Hamlet, the tragedy by William Shakespeare, is a play that vividly charts the course of real and feigned madness. In the play, the character Hamlet tries to get revenge on his uncle Claudius, who murdered Hamlet’s father, the King, and then took the throne and married Hamlet’s mother. Hamlet kills Polonius, Claudius' trusted chief counselor and Ophelia’s father, which causes a lot of havoc. Hamlet then starts to become mad. There are many parts in the play that depict hamlet’s madness. One example is when Hamlet insists that Ophelia goes into a nunnery. He tries to do this so she does not get involved with his mistakes. Whether his madness is real or fake is truly unknown but it seems as though he is acting just so he does not get executed. The murder of Polonius only makes things worse for Hamlet because Polonius was Ophelia’s father and Ophelia was the love of Hamlet’s life. Eventually Ophelia becomes mad and towards the end of the play she kills herself. This could be seen as Hamlet’s fault because he is the one who killed her father.

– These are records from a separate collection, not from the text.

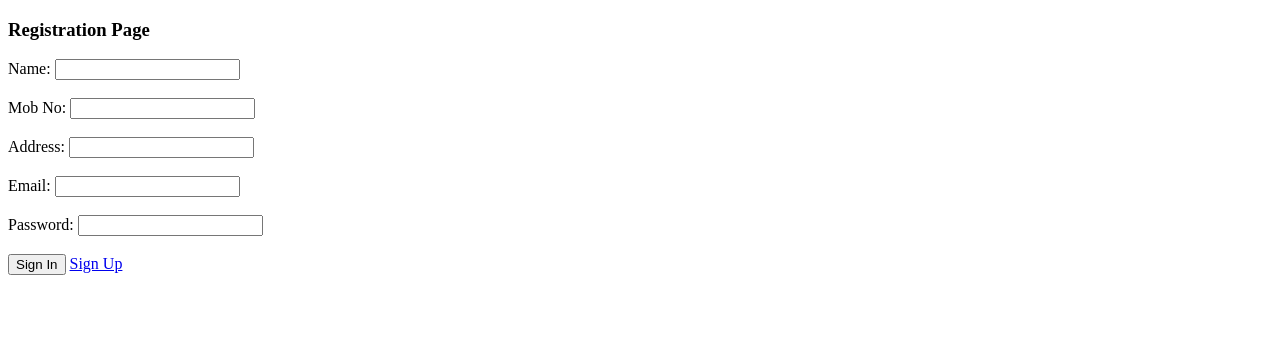
Repository: VinayBhirud/bookshop1
Page: bookshop1/src/main/webapp/register.html
An editor plug-in stored every save of this project. The page is shown before and after the next save, followed by the edit.
The browser window is 1280 px wide. The pictures show the whole page.

Above is the page before, as saved 2023-06-20 13:06:42.

After the next save:
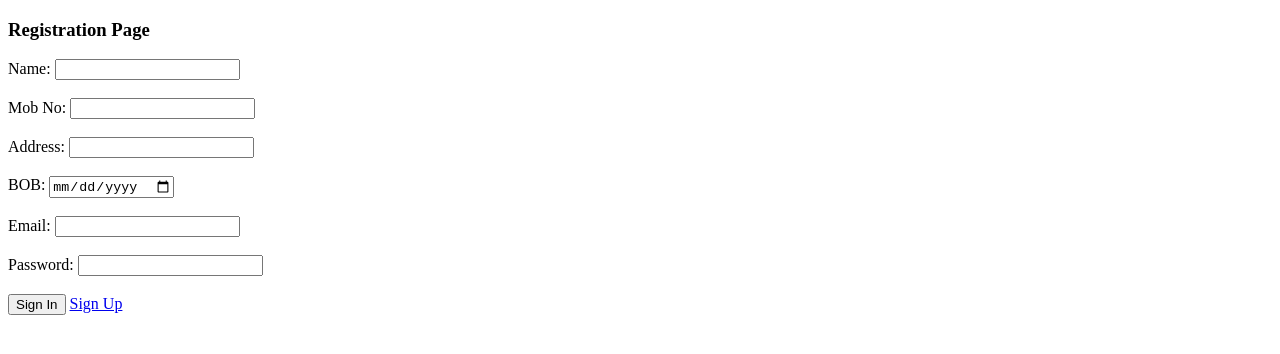
Saved 72 s later.
--- a/bookshop1/src/main/webapp/register.html
+++ b/bookshop1/src/main/webapp/register.html
@@ -10,6 +10,7 @@
 		Name: <input type="text" name="name"/><br><br>
 		Mob No: <input type="text" name="mobno"/><br><br>
 		Address: <input type="text" name="mobno"/><br><br>
+		BOB: <input type="date" name="mobno"/><br><br>
 		Email: <input type="text" name="email"/><br><br>
 		Password: <input type="password" name="passwd"/><br/><br/>
 		<input type="submit" value="Sign In"/>
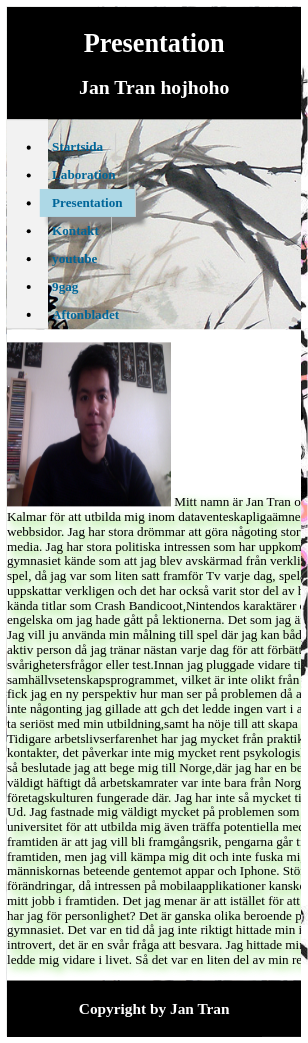
Repository: jt222ic/1ik415-jt222ic-lab-1
Page: pages/presentation.html
The author's editor kept a record of every edit. The page is drawn from the files as they stood at one moment, then again after the next edit.
The browser window is 375 px wide. The pictures show the whole page, at 82% of full size.

Above is the page before.

### pages/presentation.html
<!DOCTYPE html>
<html lang="sv">

<head>
    <meta charset="utf-8" />
    <title>någonting</title>
    <link rel="stylesheet" href="Csss/style.css" media="screen" />
<link rel="stylesheet" href="Csss/print.css" media="print"/>
<link rel="stylesheet" href="Csss/mobile.css"/>
<meta name="viewport" content="width=device-width, initial-scale=1.0, maximum-scale=1.0, user-scalable=0">

</head>

<body>
<div id="container">


    <div id="header">
        <h1>Presentation</h1>
        <h2> Jan Tran hojhoho</h2>
    </div>

    <div id="nav">
        <ul>
            <li><a id="Start-icon" href="../index.html"> Startsida</a>
            </li>
            <li><a id="Laboration-icon" href="laboration.html"> Laboration</a>
            </li>
            <li><a id="Presentation-icon"href="presentation.html" class="active"> Presentation</a>
            </li>
            <li><a id="Kontakt-icon" href="kontakt.html"> Kontakt</a>
            </li>

            <li><a href="https://www.youtube.com">youtube </a>
            </li>
            <li><a href="https://www.9gag.com">9gag</a>
            </li>
            <li><a href="https://www.Aftonbladet.se">Aftonbladet</a>
            </li>
        </ul>
    </div>
    <div id="content">
    <div id="section">
    <div id="background">             </div>
     <div id="img"><p><img class="left" src="jpeg/JanT.jpg" width="200" height="200" alt="bildavJan"/>
            Mitt namn är Jan Tran och jag är 21 år. Jag har nämligen flyttat ut mig från Katrineholm till Kalmar för att utbilda mig inom dataventeskapligaämnen. Tanken var att jag ville skapa spelorienterade applikationer eller webbsidor. Jag har stora drömmar att
            göra någoting stort med mitt yrke och att jag gör någonting stort och att vara en del i media. Jag har stora politiska intressen som har uppkommit under den tiden efter gymnasiet.Det hände så att under min tid i gymnasiet kände som att jag
            blev avskärmad från verkligheten. Jag har många intressen i livet, det som är tyngst är ju Tv-spel, då jag var som liten satt framför Tv varje dag, spela lite övertid bara att få de extra 10 minuter. Spel är någonting jag uppskattar verkligen
            och det har också varit stor del av halva mitt liv och mina drömmar. Jag spelade mycket med många kända titlar som Crash Bandicoot,Nintendos karaktärer och final fantasy. Utan spel skulle jag inte vara så lika bra på engelska om jag hade gått
            på lektionerna. Det som jag är bra på är mycket med estetiska ämnen som musik och målningar. Jag vill ju använda min målning till spel där jag kan både programmera men även illustrera mitt verk.Jag själv är väldigt aktiv person då jag tränar
            nästan varje dag för att förbättra mina begränsningar, men även lindra stressen för att kunna lösa svårighetersfrågor eller test.Innan jag pluggade vidare till Linneuniversitet så gick jag under min gymnasiet tiden i samhällvsetenskapsprogrammet,
            vilket är inte olikt från lågstadiet,inklusive djupare frågor kring samhälle. Min lärdom där fick jag en ny perspektiv hur man ser på problemen då allting är inte svart och vitt. Det var roligt att studera där, fast det var inte någonting
            jag gillade att gch det ledde ingen vart i arbetslivet.Så därför valde jag Linneuniversitet då jag ville verkligen ta seriöst med min utbildning,samt ha nöje till att skapa mina egna projekt och få vidkännande.
            <br>Tidigare arbetslivserfarenhet har jag mycket från praktik då idag i Sverige är det riktigt svårt att få jobb utan någon slags av kontakter, det påverkar inte mig mycket rent psykologisk men jag ville verkligen ut i arbetslivet, eftersom jag
            var utåtriktad så beslutade jag att bege mig till Norge,där jag har en bekant som jobbade med bagarier "Baker Hansen". Tiden där var väldigt häftigt då arbetskamrater var inte bara från Norge utan även andra kontinenter. Fick lära mig en massa
            folk, och hur företagskulturen fungerade där. Jag har inte så mycket tidigare erfarenheter av att programmera när jag applicera mig in på Ud. Jag fastnade mig väldigt mycket på problemen som jag själv kunde inte lösa,anledningen till att jag
            vill gå in på universitet för att utbilda mig även träffa potentiella medarbetare som kan supporta mig genom svårigheter. Mina tankar i framtiden är att jag vill bli framgångsrik, pengarna går till att jag kan njuta av mitt liv utan att jag
            behöver oroa mig inför framtiden, men jag vill kämpa mig dit och inte fuska mig igenom. Så jag har överanalyserat spelmarknaden och människornas beteende gentemot appar och Iphone. Största spelmarknaden idag är appar och jag är förberedd på
            förändringar, då intressen på mobilaapplikationer kanske inte håller längre än 10 år vem vet. Jag vill att jag ska trivas med mitt jobb i framtiden. Det jag menar är att istället för att tycka att jobb är tråkigt vill jag istället vilja dit
            istället för hem. Vad har jag för personlighet? Det är ganska olika beroende på vilken grupp man är vid, men det var så sen jag gick under gymnasiet. Det var en tid då jag inte riktigt hittade min identitet, visste inte om jag var verkligen
            realist eller en som introvert, det är en svår fråga att besvara. Jag hittade min identitet tillslut och jag blev mer lyckligare om mig själv som ledde mig vidare i livet.
            Så det var en liten del av min resa.Nästa äventyr! Tack För mig!



        </p>
</div>
    </div>







</div>
<div id="footer">
        <h3>Copyright by Jan Tran</h3>
    </div>
</div>

</div>


</body>

</html>

### pages/Csss/style.css
/* backgrundsbild */

body  {
    background-image: url('../jpeg/China.jpg');

    }
/* text för p typografi */
p{
    color:black;
text-shadow: 5px 5px 10px #41C800;
    font-style: italic, sans-serif;
    text-align:left;




}

/* formulär */
#cform input, #cform textarea, #cform select
{
width:300px;
margin-bottom:20px;
}
#cform textarea { height:100px; }
#cform .checkbox { width:auto; }

.img{
    float:left;
}




/* navigation */

#nav {
      width: 14%;
      float: left;
      margin:0;
      padding: 0;
      list-style: none;
      background-color: #f2f2f2;
      border-bottom: 1px solid #ccc;
      border-top: 1px solid #ccc; }
   #nav li {float:left;
       }
   #nav li a {
      display: block;
      padding: 8px 15px;
      text-decoration: none;
      font-weight: bold;
      color: #069;
      border-right: 1px solid #ccc;
      list-style:none;}
   #nav li a:hover {
       list-style:none;
      color: #c00;
      background-color: #fff; }

      /* nav focus class */





      /* class active */

.active{

        font-weight:bold;
        text-align:left;
        color:black;

         box-shadow: 10px 10px 5px #888888;
         background-color: lightblue;
        /* skuggning för märkning */

    }

    /* content */

    #content{


        background-color:white;

        float:left;
        width: 800px;
    }




    /* header */

    #header {
    background-color:black;
    color:white;
    text-align:center;
    padding:5px;
    }


    /*footer */


    #footer {

    background-color:black;
    color:white;
    clear:both;
    text-align:center;
   padding:5px;
}

#container {
    overflow: auto;
    background-image: url('../jpeg/bird.jpg');
    max-width: 950px;
    margin: 0 auto;

}

### pages/Csss/mobile.css
@media only screen and (max-device-width: 480px) {

#container {width:350px;}

#content { max-width:100%;}

#nav { width:350px;}
video, img {max-width:100%;}

#footer {max-width:100%;}

#header {max-width:100%;}

#section {width:350px;}
body{ margin:0;

}


}

### pages/Csss/print.css
@media print {


.active{
  box-shadow: none;

}


.videobort{display:none;


}

#nav{ display:none;}

#kuk { display:none;}

/*försöker ta bort sidescrollen... */

html { overflow: hidden; }
}

After the next edit:
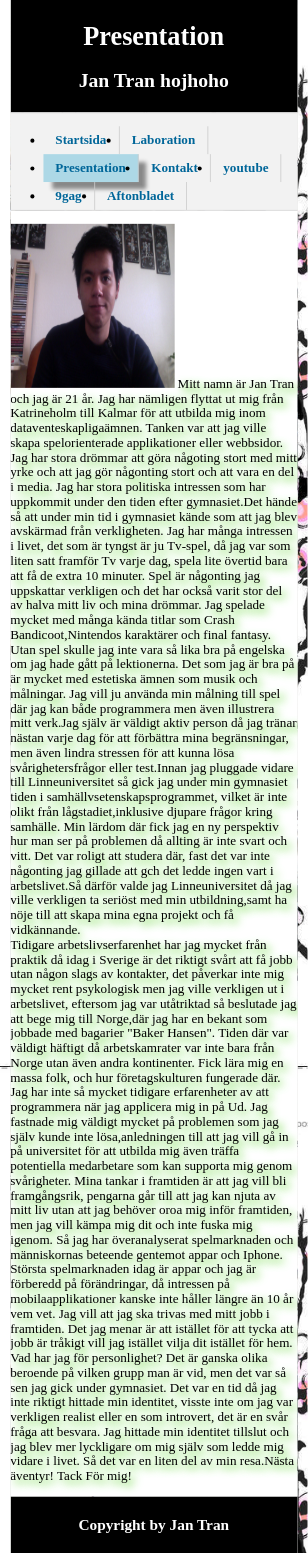
The edit:
--- a/pages/Csss/mobile.css
+++ b/pages/Csss/mobile.css
@@ -1,4 +1,4 @@
-@media only screen and (max-device-width: 480px) {
+@media screen and (max-width: 480px) {
 
 #container {width:350px;}
 
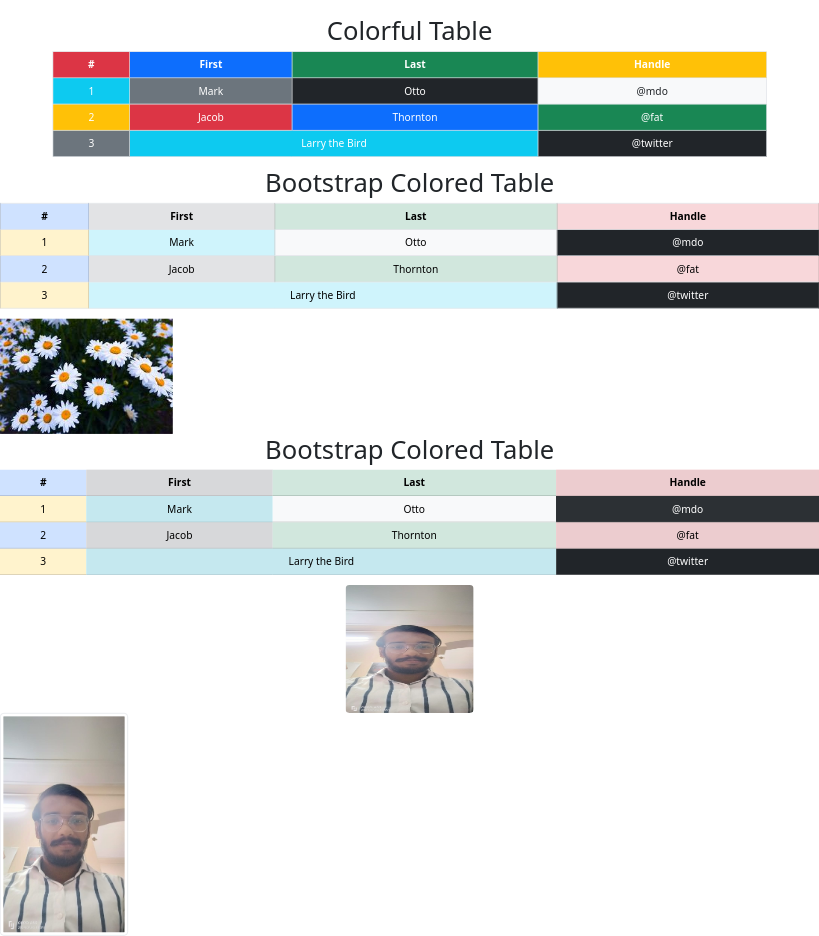
Repository: arunyerram/Web-TEChnologies
Page: BootstrapTables.html
The author's editor kept a copy of each file at every save. The page is drawn from the files as they stood at one save, then again after a run of saves.
The browser window is 1280 px wide. The pictures show the whole page, at 64% of full size.

Above is the page before, as saved 2025-02-22 11:42:20.

After the next 4 saves:
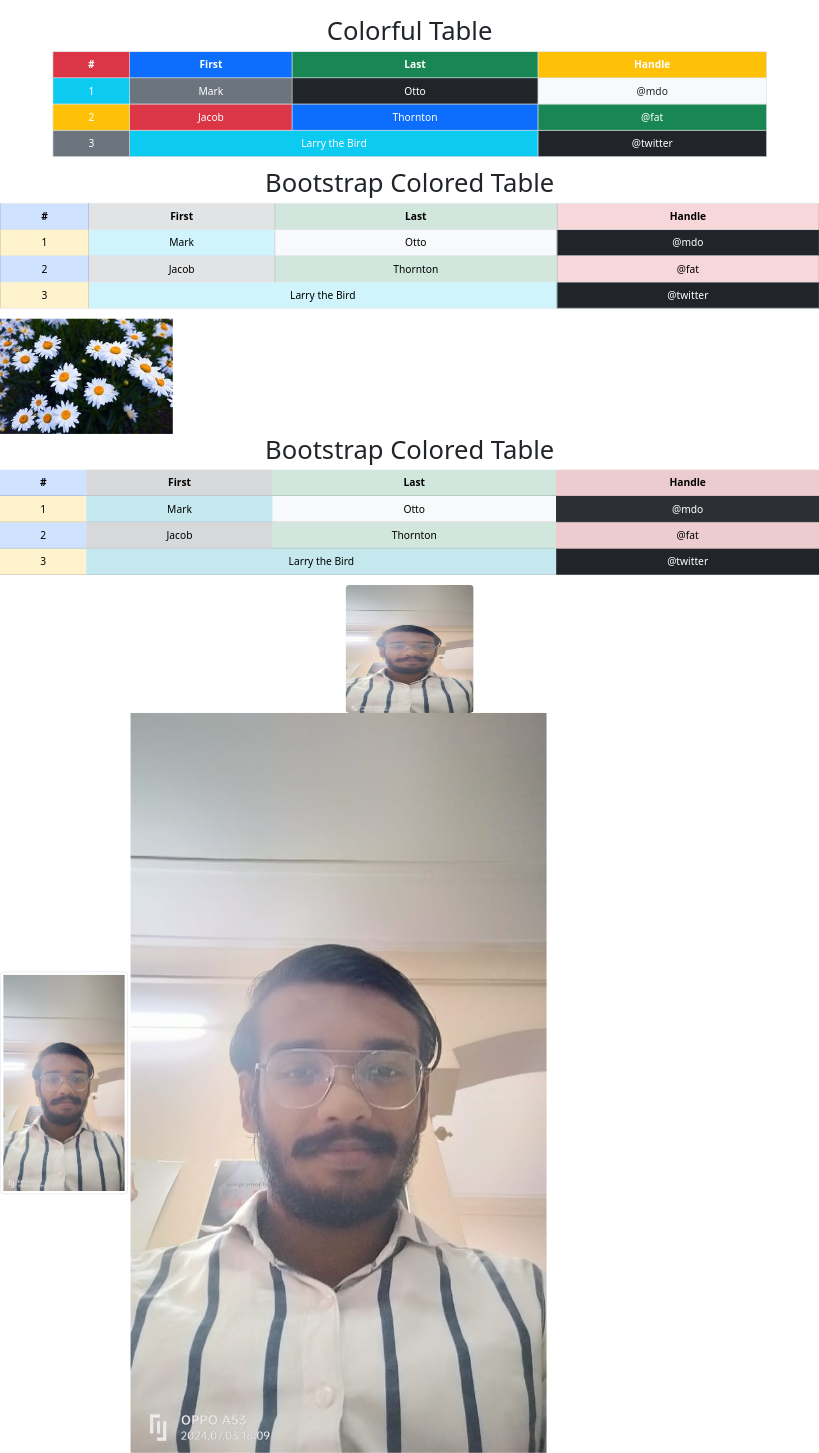
The 4 saves are shown as one change because they came seconds apart.
The last was saved 66 s later.
--- a/BootstrapTables.html
+++ b/BootstrapTables.html
@@ -120,5 +120,7 @@
         <img src="Arun.jpg" class="rounded mx-auto d-block" alt="..." height="200px" width="200px">
 
         <img src="Arun.jpg" class="img-thumbnail" alt="..." height="200px"  width="200px">
+
+        <img src="Arun.jpg" class="img-fluid" alt="..." >
 </body>
 </html>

This frequency of depictions of madness in nineteenth-century literature in England and America paralleled the growth of the scientific and medical study of insanity.
Since the birth of psychoanalysis in the late 19th century, Hamlet has been the source of such studies, notably by Sigmund Freud. In Freud’s The Interpretation of Dreams (1900), his analysis starts from the premise that "the play is built up on Hamlet's hesitations over fulfilling the task of revenge that is assigned to him; but its text offers no reasons or motives for these hesitations". After reviewing various literary theories, Freud concludes that Hamlet has an "Oedipal desire for his...